We're a couple years out on an unprecedented boom in broadband, with new wireless schemes, 5G, high-flying drones and constellations of satellites covering us in a mesh of data – if the media hype is to be believed. But all of these “new” ideas are the latest iterations of older ones that didn't make it past basic R&D. Put your faith in fiber, in my opinion, and be skeptical of everything else until there's a sustainable business going.
Let's start with a skeptical examination of the latest “new” technology, fixed wireless. AT&T, Google and Verizon are all testing fixed wireless schemes, with the two cellular carriers relying on 4G LTE and to-be-determined 5G technology for faster speeds with less fiber infrastructure deployments. Fixed wireless services require a cell tower with fiber capacity to deliver services to subscribers, typically with an external antenna for a subscriber. No fuss, no muss, no trenching. Sounds great!
But it all depends on the radio frequencies involved and the load around the cell tower. One doesn't typically position cell towers and microcells in low-density areas, due to demand for mobile services. If service is being delivered in higher and/or 5G licensed frequencies, line-of-sight is needed at some point between the service provider and subscriber – easy enough in rural environments if you have a tower, but denser urban environments and cities become a pain.
Service using 5G technology gets into bigger hand waving, since available frequencies will vary from country to country and geography to geography depending on licensing. Because 5G requires line-of-site, any service provider playing in those frequencies will need to deploy more cells – more than the “thickening” required for 4G urban deployments – and those cells will have to have fiber to provide sustainable speeds akin to, well, fiber. There are some interesting tricks with mesh networking to extend coverage without the use of fiber, but RF bandwidth and antennas used for networking deducts from available resources to serve customers.
Facebook is testing long-duration unmanned aircraft, drones if you prefer. Each drone will stay aloft at 60,000 feet for weeks at a time, powered by solar energy and connecting to other drones and the ground via laser, with end-user connectivity delivered via laser beam. But Facebook has many months of work to build and demonstrate a single production-quality end-to-end constellation, delving into aeronautical engineering territory that only NASA and the Department of Defense have explored. The economics might not work.

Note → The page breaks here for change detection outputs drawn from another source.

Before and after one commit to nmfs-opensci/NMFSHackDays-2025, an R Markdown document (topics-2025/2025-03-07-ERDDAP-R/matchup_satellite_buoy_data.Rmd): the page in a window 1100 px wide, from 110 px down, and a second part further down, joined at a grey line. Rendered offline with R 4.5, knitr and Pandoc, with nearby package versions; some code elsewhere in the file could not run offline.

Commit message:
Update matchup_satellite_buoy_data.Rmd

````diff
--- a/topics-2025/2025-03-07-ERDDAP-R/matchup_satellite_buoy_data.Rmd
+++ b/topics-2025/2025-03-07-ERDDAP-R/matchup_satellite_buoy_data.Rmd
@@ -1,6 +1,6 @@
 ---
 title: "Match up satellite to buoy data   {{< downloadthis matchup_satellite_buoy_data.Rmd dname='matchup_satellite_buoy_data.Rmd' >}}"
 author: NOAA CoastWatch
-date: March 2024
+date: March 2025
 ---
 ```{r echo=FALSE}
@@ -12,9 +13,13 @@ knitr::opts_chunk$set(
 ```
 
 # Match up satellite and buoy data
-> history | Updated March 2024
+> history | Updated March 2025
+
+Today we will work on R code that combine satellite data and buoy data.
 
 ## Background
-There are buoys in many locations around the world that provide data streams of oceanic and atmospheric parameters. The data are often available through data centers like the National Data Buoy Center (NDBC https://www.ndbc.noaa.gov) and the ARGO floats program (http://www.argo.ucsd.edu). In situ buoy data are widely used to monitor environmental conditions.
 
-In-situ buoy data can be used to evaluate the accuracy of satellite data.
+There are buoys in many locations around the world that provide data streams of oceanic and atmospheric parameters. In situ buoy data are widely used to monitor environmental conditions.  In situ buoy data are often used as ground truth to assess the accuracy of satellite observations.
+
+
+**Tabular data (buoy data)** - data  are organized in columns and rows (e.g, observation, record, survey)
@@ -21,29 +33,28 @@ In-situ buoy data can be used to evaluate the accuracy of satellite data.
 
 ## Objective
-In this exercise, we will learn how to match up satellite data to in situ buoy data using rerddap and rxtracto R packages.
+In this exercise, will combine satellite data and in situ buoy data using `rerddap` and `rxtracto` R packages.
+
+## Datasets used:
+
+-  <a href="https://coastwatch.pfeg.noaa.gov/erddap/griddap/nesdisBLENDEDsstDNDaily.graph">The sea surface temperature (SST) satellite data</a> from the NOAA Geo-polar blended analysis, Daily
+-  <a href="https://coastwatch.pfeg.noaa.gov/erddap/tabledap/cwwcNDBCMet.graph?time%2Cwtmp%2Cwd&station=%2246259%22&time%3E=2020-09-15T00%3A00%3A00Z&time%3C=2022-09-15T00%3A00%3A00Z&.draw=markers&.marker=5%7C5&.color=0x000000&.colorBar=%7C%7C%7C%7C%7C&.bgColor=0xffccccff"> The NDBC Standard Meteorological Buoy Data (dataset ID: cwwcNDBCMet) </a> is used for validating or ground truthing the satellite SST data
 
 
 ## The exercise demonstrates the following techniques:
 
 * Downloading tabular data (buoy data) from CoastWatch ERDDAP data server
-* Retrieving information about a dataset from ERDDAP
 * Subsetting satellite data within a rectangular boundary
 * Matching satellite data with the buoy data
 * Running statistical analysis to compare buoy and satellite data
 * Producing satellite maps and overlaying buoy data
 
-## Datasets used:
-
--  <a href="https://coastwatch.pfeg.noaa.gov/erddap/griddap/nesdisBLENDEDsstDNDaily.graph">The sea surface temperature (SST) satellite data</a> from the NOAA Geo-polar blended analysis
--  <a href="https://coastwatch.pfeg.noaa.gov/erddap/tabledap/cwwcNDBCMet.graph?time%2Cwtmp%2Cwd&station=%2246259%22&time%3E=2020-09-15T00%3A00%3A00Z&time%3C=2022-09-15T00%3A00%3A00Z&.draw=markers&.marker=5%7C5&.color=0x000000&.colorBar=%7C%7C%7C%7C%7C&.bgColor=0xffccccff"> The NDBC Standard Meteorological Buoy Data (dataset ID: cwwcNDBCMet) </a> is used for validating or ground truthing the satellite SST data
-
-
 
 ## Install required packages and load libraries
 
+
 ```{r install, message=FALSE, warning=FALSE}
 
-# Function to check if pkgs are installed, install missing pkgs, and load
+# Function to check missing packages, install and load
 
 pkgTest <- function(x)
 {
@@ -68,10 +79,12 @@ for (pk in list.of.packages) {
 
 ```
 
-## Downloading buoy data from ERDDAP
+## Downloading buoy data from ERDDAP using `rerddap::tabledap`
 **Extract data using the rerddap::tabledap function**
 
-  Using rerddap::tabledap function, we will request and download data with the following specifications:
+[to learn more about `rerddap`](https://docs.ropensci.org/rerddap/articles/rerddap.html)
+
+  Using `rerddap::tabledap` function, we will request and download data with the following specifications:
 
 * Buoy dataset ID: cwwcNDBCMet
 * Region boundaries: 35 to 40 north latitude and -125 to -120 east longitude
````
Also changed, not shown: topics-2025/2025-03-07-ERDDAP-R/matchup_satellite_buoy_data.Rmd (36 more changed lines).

Large scale satellite networks using several hundred to several thousand satellites in low Earth orbit are all the rage, with players from Boeing to SpaceX having filed plans with the FCC to reserve spectrum and launch test satellites. OneWeb appears the farthest along, with financial backing from Bharti, Coca Cola, Intelsat and contributions from Airbus, Qualcomm and Virgin Galactic “Cloud” satellite networks offer low latency and coverage of the entire Earth's surface, but nobody's built one with a couple hundred satellite networked together. The Iridium network is the best working example today, with around 66 satellites and spares put up in the 1990s and delivering voice and lower-speed data.
OneWeb, in comparison, plans to put at least 648 satellites into orbit starting in 2019-2020, with ground users getting speeds of 50 Mbps per second or faster. Initially, OneWeb made a lot of noise about delivering broadband everywhere on the planet, but has since shifted to pitch the ability of the network to serve businesses and extend cellular phone coverage. Good intentions to deliver broadband to the world are one thing, but business customers will be necessary to pay the bills and keep the lights on.
How many cloud satellite networks can the market support? Nobody knows. OneWeb has the daunting task to demonstrate that a single cloud satellite network can be a successful business. LEOSat believes there's room for a cloud network tailored to the high-end enterprise market, delivering low latency and gigabit speeds for corporate and government customers, with performance equal to or better than fiber.
Many cloud satellite network proposals are also facing a battle with terrestrial 5G networks for radio spectrum, with satellite builders trying to stake out spectrum claims before some 5G providers can get their own equipment running.
There is no clear winner in the rush to new networks, except for fiber. Broadband delivered by fiber doesn't have to worry about radio interference and can easily carry hundreds of gigabits to terabits of traffic per second on a single cable. Fiber has outlasted challenges from other schemes, due in part to its maturity and relative simplicity.
Edited by Alicia Young